Top of Data provided
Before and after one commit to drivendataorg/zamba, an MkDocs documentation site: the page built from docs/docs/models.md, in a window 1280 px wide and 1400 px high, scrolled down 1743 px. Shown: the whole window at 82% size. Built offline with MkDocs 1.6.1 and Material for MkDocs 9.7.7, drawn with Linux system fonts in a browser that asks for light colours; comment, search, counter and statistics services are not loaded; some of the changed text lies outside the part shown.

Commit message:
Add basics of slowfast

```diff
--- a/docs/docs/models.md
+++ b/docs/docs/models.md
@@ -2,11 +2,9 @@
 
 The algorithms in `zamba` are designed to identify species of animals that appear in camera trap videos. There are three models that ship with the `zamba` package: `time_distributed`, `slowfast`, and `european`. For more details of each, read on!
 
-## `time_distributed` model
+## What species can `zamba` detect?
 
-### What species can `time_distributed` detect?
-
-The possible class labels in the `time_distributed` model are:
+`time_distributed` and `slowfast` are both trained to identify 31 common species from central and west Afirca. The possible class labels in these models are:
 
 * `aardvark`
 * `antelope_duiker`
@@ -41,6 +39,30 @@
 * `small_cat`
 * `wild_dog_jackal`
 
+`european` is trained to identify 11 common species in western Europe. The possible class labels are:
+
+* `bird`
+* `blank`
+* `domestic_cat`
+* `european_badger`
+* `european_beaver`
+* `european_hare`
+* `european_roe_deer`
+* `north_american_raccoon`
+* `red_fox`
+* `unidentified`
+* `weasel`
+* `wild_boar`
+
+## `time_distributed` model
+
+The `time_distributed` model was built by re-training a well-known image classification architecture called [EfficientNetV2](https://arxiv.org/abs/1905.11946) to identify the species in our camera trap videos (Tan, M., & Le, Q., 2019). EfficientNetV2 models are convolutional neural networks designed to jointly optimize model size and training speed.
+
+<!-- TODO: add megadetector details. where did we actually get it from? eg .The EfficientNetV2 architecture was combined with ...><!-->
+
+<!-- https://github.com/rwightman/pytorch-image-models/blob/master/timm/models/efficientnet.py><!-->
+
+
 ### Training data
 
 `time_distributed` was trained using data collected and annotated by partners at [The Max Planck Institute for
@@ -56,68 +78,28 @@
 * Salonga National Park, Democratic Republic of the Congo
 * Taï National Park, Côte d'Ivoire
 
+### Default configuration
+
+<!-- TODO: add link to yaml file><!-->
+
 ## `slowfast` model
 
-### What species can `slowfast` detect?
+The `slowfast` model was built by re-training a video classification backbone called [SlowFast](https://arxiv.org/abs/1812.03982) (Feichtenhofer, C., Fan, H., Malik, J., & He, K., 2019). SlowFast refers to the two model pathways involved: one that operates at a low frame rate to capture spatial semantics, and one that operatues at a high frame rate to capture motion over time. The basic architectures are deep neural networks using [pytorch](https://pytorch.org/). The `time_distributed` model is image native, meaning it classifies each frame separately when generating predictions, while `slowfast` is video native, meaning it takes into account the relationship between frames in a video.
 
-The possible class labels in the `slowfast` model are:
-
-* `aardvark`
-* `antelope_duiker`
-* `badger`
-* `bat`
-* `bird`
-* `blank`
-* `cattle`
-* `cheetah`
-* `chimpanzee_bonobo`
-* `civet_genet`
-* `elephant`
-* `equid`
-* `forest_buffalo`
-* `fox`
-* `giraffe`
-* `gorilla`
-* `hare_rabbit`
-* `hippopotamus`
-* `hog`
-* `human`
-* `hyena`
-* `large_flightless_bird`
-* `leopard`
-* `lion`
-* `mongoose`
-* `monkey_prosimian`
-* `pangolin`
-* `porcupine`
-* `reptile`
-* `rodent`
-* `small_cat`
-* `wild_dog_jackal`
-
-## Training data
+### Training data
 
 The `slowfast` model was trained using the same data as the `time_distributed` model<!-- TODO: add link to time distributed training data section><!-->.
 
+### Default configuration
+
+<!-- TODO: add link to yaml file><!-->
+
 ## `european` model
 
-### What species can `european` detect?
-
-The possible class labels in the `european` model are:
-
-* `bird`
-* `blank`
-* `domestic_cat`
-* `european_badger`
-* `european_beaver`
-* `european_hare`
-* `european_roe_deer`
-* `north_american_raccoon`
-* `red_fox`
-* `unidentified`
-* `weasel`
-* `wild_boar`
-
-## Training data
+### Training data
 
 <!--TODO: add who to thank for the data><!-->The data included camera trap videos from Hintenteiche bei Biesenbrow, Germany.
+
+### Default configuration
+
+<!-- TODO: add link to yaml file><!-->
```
Bottom of Data provided
Work instructions>
Check the lines above and copy each one that includes "National".

Exercise response>
 * Salonga National Park, Democratic Republic of the Congo
 * Taï National Park, Côte d'Ivoire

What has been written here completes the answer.